  • U.S. federal and clinical guidelines recommend reproductive life planning (RLP) to improve women's contraceptive choices, but the effectiveness of RLP has not been systemati­cally evaluated. To examine this issue, Cynthia H. Chuang and colleagues conducted a randomized controlled study of nearly 1,000 privately insured U.S. women aged 18–40 in 2014 who did not intend to become pregnant in the next year (page 219). Women were assigned to receive RLP, RLP with contraceptive action planning (RLP+) or information only (the control group), and contraceptive measures were assessed at six‐month intervals over a two‐year period. No differences were found between the intervention groups and the control group in overall contraceptive use, contraceptive adherence, switching to a more effective method, method satisfaction or contraceptive self‐efficacy. Despite the null findings, the authors conclude that further research on RLP is needed in other settings—such as clinics—and among alternative populations—such as publicly insured or uninsured women, low‐income women, and more racially and ethnically diverse groups.

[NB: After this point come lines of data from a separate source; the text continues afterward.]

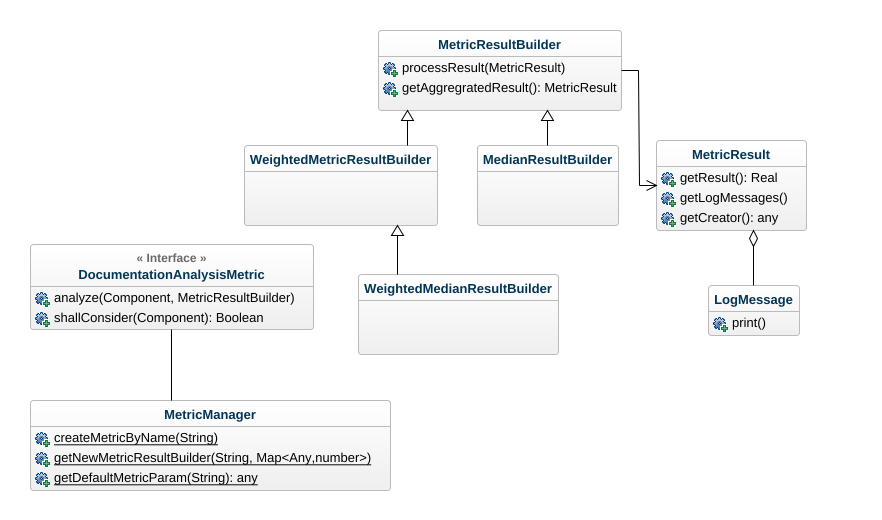
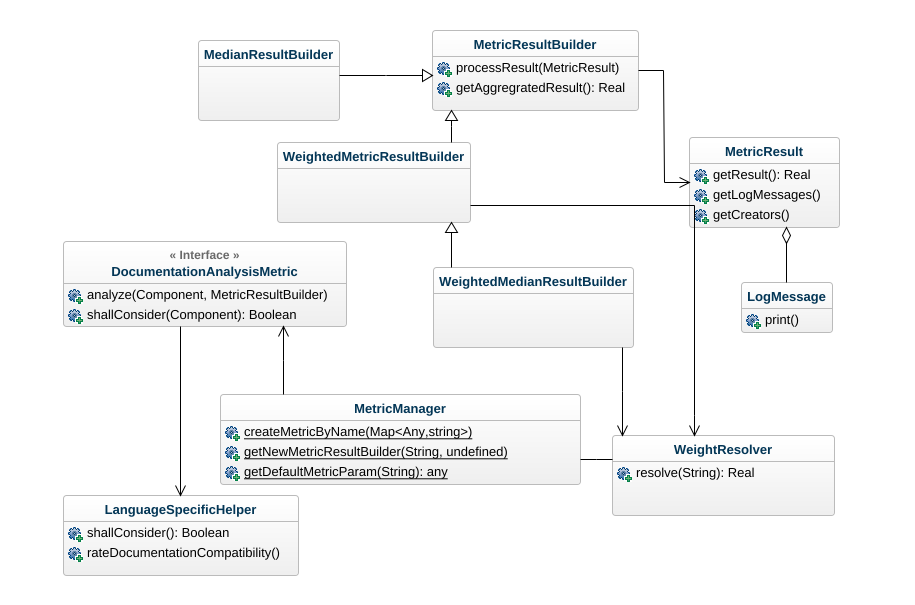
small fixes, better uml diagram, and info about parsing special elements

diff --git a/bachelorarbeit/Evaluation/eval.tex b/bachelorarbeit/Evaluation/eval.tex
@@ -150,7 +150,7 @@ Insgesamt zeigt die Evaluation der Qualität, dass der \doceval eine hohe Abdeck
 Während der Evaluation wurde geprüft, warum einige Fehler nicht vom \doceval gefunden wurden. In einigen Fällen waren dies einfache Fehler, die bereits behoben wurden, sodass dadurch die Trefferrate erhöht wurde. In anderen Fällen gab es größere strukturelle Probleme, die nicht mehr leicht behebbar sind. Einige dieser Fehler werden im Folgenden präsentiert. 
 \subsubsection{Fehler durch verschiedene Zeilennummerierung}
 
-Einige Fehler sind keine Fehler des \textit{DocEvaluators} an sich, sondern sind in der Methodik der Evaluation begründet. Um gemeinsame Fehler zu finden, müssen die gefundene Fehler pro Tool abgeglichen werden, wozu die Zeilennummer elementar ist. Allerdings gibt es Unterschiede bei der Festlegung der Zeilennummer. Der \doceval verwendet in seiner Logausgabe einen Zeilennummerintervall, der mit Zeile des Bezeichners der Komponente endet und dessen Anfang durch Subtraktion der Anzahl der Zeilen des Dokumentation von letzten Zeile beschrieben wird. Die anderen Tools verwenden die exakte Zeile eines Fehlers. In den meisten Fällen ist dies kein Problem, da diese Zeilennummer von \checkpmd innerhalb des vom \doceval beschriebenen Intervall liegen muss. Listing \ref{lst:multiline_method} zeigt ein Beispiel, wo es problematisch wird.
+Einige Fehler sind keine Fehler des \textit{DocEvaluators} an sich, sondern sind in der Methodik der Evaluation begründet. Um gemeinsame Fehler zu finden, müssen die gefundene Fehler pro Tool abgeglichen werden, wozu die Zeilennummer elementar ist. Allerdings gibt es Unterschiede bei der Festlegung der Zeilennummer. Der \doceval verwendet in seiner Logausgabe einen Zeilennummerintervall, der mit Zeile des Bezeichners der Komponente endet und dessen Anfang durch Subtraktion der Anzahl der Zeilen des Dokumentation von der zeile des Bezeichners wird. Die anderen Tools verwenden die exakte Zeile eines Fehlers. In den meisten Fällen ist dies kein Problem, da diese Zeilennummer von \checkpmd innerhalb des vom \doceval beschriebenen Intervall liegen muss. Listing \ref{lst:multiline_method} zeigt ein Beispiel, wo es problematisch wird.
 
 		\begin{figure}[ht!]
 			\lstinputlisting

diff --git a/bachelorarbeit/Main/konzeption.tex b/bachelorarbeit/Main/konzeption.tex
@@ -30,7 +30,7 @@ minimum width=5cm, text width=6cm-\InnerSep,
 align=justify,
 minimum height=\hoehe
 ] (java) {
-  \hspace*{0.1cm}\textbf{public} \textbf{class} Main\{.\newline 
+  \hspace*{0.1cm}\textbf{public} \textbf{class} Main\{\newline 
      \hspace*{0.5cm}\textbf{private} \textbf{int} test(\textbf{int} a)\{\newline
     \hspace*{0.5cm}\}\newline
 \hspace*{0.1cm}\}
@@ -105,6 +105,8 @@ Neben der hierarchischen Repräsentation der einzelnen Komponenten müssen auch 
  Dieser Aufbau findet sich auch in \textit{Doxygen} \cite{doxygen} oder \textit{Docstring} \cite{docstring}, sodass diese Struktur als Grundlage genommen wird. 
  
  Ein strukturierter Kommentar besteht also aus einer generellen Beschreibung, die auch weggelassen werden kann. Anschließend folgen null bis beliebig viele Tags. Jeder Tag besteht aus einem Typ (z.~B. \enquote{@param},\enquote{@return} oder \enquote{@throws}), einem optionalen Parameter, welcher von einigen Tags benötigt wird und der Beschreibung des Tags. Die Namen der Tags sind generalisiert, dies bedeutet, dass unabhängig von der Programmiersprache der Tag zur Beschreibung eines Parameters immer \enquote{@param} heißen muss. Dies muss bei der Entwicklung eines Parsers beachtet werden. 
+ 
+ Ein strukturierter Kommentar kann ebenfalls spezielle Elemente wie z.~B. \ac{HTML}-Elemente oder Inline-Tags enthalten. Hier werden diese Elemente unverarbeitet gelassen, also unverändert mit dem Rest des Kommentars als Zeichenkette gespeichert. Metriken, die diese Informationen benötigen, müssen diese Elemente also selbstständig extrahieren. Andere Metriken (wie z.~B. die Metriken in Kapitel \ref{chapter:metrics_semantic}) benötigen diese speziellen Elemente nicht, sodass eine einheitliche Schnittstelle, die sowohl die natürliche Sprache als auch die speziellen Elemente berücksichtigt und  zudem relativ programmiersprachenunabhängig sein müsste, viele Herausforderungen mit sich bringt.   
  
  Wird kein strukturierter Kommentar angegeben, so ist liefert der entsprechende Getter \textit{getComment} den Wert \enquote{null} zurück. 
 \section{Konzeption der Metriken}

  • Adolescents who have spent time in foster care have been shown to have elevated rates of early childbirth, yet findings regarding the impact of placement type and reason and number of transitions between placements have been inconsistent. To better understand the circumstances of their time in care, Bryn King et al. conducted a latent class analysis using data from linked California birth and child welfare service records of 18,090 women who had been in foster care and may have delivered their first child between 1999 and 2010, before turning 20 (page 229). The authors identified four classes of foster youth based on age at most recent entry into care, length of this stay and placement instability. The probability of early childbirth ranged from 15% to 31% for the Earlier Entry/Low Instability and Later Entry/High Instability classes, respectively. The two conditions associated with an elevated likelihood of early childbirth were entering foster care in middle to late adolescence and placement instability, and child welfare agencies can use this knowledge to address the sexual and reproductive health care needs of foster youth.

The Editors